What is Minimum Variance Portfolio?

Definition: A minimum variance portfolio is an investment portfolio that seeks to minimize the level of risk that the holder is exposed to. It does this by allocating sums to different financial securities and assets, which, when taken together, reduce the volatility of the portfolio.

What does Minimum Variance Portfolio mean?

A common investment objective is to maximize returns while keeping risk to a minimum. But that’s hard to achieve because, as a general rule, the investments that offer the chance of a higher return also carry a greater degree of risk.

A minimum variance portfolio offers a solution. It consists of different investments, which do not react in the same manner to external market developments.

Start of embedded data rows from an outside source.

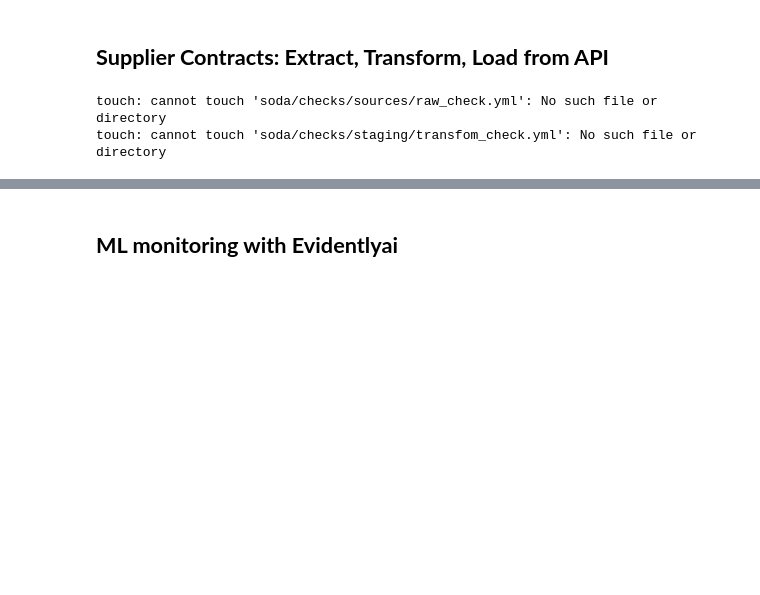
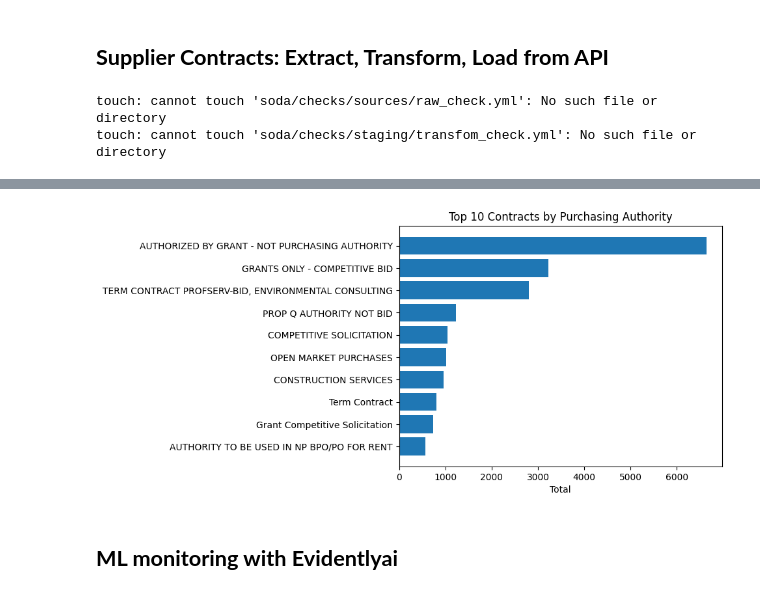
Before and after one commit to mathewsrc/machine-learning-monitoring-with-evidently, a Jupyter notebook: evidently_capstone.ipynb, the cells around one changed output, grey strips where cells are left out. Saved outputs shown, nothing was run; the diff lists cells and outputs as text; code cells hidden in the pictures; blank space fills up the shorter version.

```diff
--- a/evidently_capstone.ipynb
+++ b/evidently_capstone.ipynb
@@ -309,3 +381,26 @@ with duckdb.connect("supplier.db") as conn:
+# %%
+with duckdb.connect("supplier.db") as conn:
+  df_pl = conn.sql(
+      """
+      SELECT
+        purchasing_authority,
+        COUNT(purchasing_authority) AS total
+      FROM supplier_transformed_table
+      WHERE purchasing_authority IS NOT NULL
+      GROUP BY purchasing_authority
+      ORDER BY total DESC
+      LIMIT 10
+      """
+      ).pl().sort("total")
+
+
+  plt.barh(df_pl['purchasing_authority'],
+          df_pl['total'])
+  plt.title("Top 10 Contracts by Purchasing Authority")
+  plt.xlabel("Total")
+  plt.show()
+# %% [output]
+[figure, added]
 # %% [markdown]
 ## **ML monitoring with Evidentlyai**
 # %%
```
Also changed, not shown: parts of 21 cells of this notebook.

How does that work? Say, you hold a portfolio of ten different stocks – Apple, Facebook, Netflix, Google, Amazon, NVIDIA, Microsoft, IBM, Alibaba, and Tesla. While it is true that you have diversified your portfolio, you could make large losses if the tech sector trends downwards. That’s because each of the companies that you have selected operates in the field of technology.

A better approach could be to invest in a minimum variance portfolio. This type of portfolio would be one, which, when considered in totality, exhibits a lower degree of volatility than each of its individual components.

Volatility refers to the change in prices of a financial security in response to various factors. A highly volatile stock can offer greater returns, but holding it could lead to bigger losses as well. So, instead of buying only tech stocks, it may be better to invest in a minimum variance portfolio that holds the shares of companies from different sectors.

A portfolio that includes banks, insurance firms, and car manufacturing companies in addition to tech stocks may provide relatively high returns while keeping the level of risk to a minimum.

Example of Minimum Variance Portfolio

Karl Schneider is an individual investor with a well-diversified stock portfolio. He holds shares in tech firms, banks and financial institutions, and traditional manufacturing companies as well. But he knows that if the stock market crashes, it could have a negative effect on all his stock holdings.

His financial advisor recommends that a certain part of the portfolio, say 5% to 10%, should be used to invest in gold. This advice is based on the following factors:

  • Gold prices don’t move in tandem with stock prices. In fact, when the stock market crashes, gold valuations can rise. This can insulate Mr. Schneider’s portfolio from losses.
  • At times of political and economic uncertainty, gold is seen as a safe haven asset. Stock prices can decline when the global economy slows. When this happens, investors flock to gold leading to an increase in valuations for the precious metal.

These two components (stocks and gold) can help Mr. Schneider construct a minimum variance portfolio. This has the potential to provide higher returns while controlling the level of risk.


A minimum variance portfolio contains assets that could be considered to be individually risky, but when taken together, they help to minimize the exposure to risk.